Trade and Credit Insurance Implications
Published on 18th March 2020
While analysts initially expected economic effects to be confined to Q1 2020, COVID-19 appears set to have a longer impact. In early March, the Organisation for Economic Co-operation and Development (OECD) warned that a long-lasting and intensive outbreak across Asia-Pacific, Europe, and North America could reduce global growth to 1.5% in 2020, from its pre-outbreak forecast of 2.9%. Even without such an outbreak, the OECD revised down global growth forecasts to 2.4% for 2020.
The COVID-19 pandemic and efforts to contain its spread are disrupting economic activity. With strong implications for the trade credit, political risk, and surety insurance markets, it appears that many of the world’s largest economies will be affected, presenting risks to global trade and business operations.
This disruption to production will drive lower revenues, corresponding to lower margins with profit levels across the automotive, textile and chemicals sectors likely to be the hardest hit initially. Airlines, transport and travel operators are also likely to experience demand-side challenges, as global and domestic travel slows.

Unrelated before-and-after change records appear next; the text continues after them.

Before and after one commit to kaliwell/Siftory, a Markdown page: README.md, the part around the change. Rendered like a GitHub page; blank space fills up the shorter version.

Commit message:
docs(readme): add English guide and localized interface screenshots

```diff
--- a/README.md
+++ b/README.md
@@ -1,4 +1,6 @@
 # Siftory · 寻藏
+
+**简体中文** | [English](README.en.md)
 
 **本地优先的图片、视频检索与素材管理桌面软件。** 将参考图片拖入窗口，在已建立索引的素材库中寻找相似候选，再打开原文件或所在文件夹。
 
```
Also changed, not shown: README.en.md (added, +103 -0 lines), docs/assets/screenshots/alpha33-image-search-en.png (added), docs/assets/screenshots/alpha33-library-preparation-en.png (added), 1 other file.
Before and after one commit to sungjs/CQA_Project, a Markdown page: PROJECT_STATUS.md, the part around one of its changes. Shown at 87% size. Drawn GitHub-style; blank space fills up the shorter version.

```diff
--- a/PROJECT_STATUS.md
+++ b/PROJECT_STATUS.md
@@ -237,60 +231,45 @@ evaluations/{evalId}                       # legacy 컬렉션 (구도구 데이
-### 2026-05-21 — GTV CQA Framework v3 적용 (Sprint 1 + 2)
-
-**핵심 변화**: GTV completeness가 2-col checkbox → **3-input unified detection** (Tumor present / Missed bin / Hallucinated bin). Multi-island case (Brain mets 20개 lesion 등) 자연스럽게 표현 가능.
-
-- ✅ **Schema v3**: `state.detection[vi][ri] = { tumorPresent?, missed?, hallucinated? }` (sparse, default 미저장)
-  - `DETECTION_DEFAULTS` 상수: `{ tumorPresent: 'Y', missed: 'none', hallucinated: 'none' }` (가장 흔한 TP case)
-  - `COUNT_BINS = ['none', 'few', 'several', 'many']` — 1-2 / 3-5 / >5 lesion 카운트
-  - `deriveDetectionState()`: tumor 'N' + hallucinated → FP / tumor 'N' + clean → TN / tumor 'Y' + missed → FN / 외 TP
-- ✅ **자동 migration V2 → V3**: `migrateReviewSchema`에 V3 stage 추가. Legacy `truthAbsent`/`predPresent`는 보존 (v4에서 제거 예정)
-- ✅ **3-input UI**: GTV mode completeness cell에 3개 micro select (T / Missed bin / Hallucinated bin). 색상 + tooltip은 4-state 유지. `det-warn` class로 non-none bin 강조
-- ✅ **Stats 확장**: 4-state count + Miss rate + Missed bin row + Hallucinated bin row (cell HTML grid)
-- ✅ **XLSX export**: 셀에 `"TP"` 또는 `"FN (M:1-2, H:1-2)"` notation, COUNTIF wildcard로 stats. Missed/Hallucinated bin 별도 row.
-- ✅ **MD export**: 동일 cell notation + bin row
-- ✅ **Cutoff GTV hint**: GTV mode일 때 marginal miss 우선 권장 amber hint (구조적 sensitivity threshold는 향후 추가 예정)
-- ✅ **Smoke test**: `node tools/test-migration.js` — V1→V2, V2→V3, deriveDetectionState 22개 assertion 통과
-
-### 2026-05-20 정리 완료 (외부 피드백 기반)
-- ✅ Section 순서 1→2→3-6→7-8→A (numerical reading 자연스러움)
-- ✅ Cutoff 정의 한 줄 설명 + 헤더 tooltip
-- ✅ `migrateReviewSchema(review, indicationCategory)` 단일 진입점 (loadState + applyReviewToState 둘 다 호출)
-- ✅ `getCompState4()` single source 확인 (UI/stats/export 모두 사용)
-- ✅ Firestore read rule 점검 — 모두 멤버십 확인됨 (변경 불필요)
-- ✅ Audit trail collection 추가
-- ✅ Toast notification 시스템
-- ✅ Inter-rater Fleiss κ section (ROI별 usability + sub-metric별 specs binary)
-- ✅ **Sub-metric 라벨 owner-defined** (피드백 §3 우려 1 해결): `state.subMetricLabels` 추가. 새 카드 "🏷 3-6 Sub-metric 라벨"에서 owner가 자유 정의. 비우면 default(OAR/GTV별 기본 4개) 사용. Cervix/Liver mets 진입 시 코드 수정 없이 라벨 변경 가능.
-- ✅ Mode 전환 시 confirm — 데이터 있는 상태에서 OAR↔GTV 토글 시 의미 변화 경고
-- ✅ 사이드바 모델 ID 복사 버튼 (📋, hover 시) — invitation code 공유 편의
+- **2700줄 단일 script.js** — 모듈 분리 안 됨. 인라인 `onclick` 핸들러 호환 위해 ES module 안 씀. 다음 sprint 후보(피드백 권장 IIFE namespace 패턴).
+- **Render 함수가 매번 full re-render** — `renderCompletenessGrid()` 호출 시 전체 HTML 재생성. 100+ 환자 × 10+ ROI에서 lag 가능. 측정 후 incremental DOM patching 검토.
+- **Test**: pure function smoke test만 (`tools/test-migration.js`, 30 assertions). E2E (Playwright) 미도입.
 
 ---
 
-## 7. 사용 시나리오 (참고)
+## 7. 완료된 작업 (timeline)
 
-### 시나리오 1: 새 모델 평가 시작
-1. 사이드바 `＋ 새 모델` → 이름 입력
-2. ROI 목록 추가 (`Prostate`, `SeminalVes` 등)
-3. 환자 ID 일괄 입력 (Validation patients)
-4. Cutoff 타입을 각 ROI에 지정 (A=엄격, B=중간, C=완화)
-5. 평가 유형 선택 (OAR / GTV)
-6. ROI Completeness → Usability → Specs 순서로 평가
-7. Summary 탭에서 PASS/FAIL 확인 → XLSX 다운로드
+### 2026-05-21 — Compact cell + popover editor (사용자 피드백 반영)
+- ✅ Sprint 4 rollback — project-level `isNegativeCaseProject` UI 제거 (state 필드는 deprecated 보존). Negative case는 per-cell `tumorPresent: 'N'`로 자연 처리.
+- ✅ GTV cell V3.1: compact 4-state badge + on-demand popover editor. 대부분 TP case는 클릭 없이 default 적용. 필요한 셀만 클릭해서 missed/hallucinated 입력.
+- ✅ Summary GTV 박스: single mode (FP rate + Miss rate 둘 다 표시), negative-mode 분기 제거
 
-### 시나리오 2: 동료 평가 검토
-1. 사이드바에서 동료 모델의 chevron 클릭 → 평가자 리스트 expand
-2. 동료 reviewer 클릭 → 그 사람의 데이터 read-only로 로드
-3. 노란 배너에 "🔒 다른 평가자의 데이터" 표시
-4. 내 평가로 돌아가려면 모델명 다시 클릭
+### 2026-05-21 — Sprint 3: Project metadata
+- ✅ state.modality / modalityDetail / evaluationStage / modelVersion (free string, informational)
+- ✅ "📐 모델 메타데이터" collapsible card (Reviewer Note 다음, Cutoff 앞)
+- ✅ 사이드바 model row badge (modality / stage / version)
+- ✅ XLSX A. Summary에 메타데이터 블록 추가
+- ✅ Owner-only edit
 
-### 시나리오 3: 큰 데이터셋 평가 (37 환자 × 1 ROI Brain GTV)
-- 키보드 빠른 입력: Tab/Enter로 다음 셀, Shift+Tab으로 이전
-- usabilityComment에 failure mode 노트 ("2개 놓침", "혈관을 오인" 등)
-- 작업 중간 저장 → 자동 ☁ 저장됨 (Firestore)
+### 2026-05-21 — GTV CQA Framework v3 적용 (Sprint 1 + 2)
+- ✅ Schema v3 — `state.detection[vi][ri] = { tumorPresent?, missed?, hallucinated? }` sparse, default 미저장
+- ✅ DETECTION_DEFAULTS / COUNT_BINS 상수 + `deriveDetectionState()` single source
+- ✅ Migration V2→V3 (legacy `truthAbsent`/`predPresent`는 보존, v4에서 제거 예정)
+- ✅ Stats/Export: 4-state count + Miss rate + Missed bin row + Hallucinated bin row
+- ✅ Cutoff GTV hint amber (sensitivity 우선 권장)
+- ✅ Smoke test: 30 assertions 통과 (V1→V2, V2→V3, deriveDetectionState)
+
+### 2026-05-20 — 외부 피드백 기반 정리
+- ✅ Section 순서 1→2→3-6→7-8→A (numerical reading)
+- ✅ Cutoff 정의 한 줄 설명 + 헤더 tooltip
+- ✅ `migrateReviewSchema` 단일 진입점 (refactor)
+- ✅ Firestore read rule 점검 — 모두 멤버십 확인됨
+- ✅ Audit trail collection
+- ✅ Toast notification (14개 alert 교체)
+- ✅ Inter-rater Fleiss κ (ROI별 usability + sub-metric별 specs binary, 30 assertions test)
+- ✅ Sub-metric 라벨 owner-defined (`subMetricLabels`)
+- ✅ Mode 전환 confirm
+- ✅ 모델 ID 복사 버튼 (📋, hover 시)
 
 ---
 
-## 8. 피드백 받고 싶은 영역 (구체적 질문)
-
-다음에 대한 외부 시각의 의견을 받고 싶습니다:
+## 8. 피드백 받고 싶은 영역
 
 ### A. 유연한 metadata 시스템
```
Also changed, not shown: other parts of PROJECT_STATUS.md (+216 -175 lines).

Insureds should be able to make a valid claim for losses related to COVID-19 under a trade credit policy, if there are no violations of stipulated clauses. As the proximate cause of the loss is default or non-payment the coverage does not consider the underlying cause of the loss, if it is not excluded.
For those with businesses interests in severely affected locations, there are a range of recommendations. These include:
- Actively monitor the situation
- Adopt a careful approach to exporting into the location and review any contracts in place
- Be prepared for requests from insurers for specific information on any funds outstanding on goods or services sold to risks based in that location, along with instructions to refrain from shipping, if ports begin to reach capacity.
- Make a determination, prior to a potentially insurable shipment being made, as to whether conditions on the ground would be so impactful that they are shipping into a foreseeable loss, and if they are exercising due care and diligence.
Taking these steps and business continuity risk mitigation actions will help your organisation be more resilient to COVID-19’s economic effects, especially if it continues to spread to other countries.
Although potentially covered by a trade credit policy, communicable diseases such as COVID-19 can be difficult to model or predict. However, for any company that sells on open account and/or has assets overseas, such coverage forms part of a broader, proactive risk management strategy.
For more information, please contact your usual Mash JLT Specialty representative.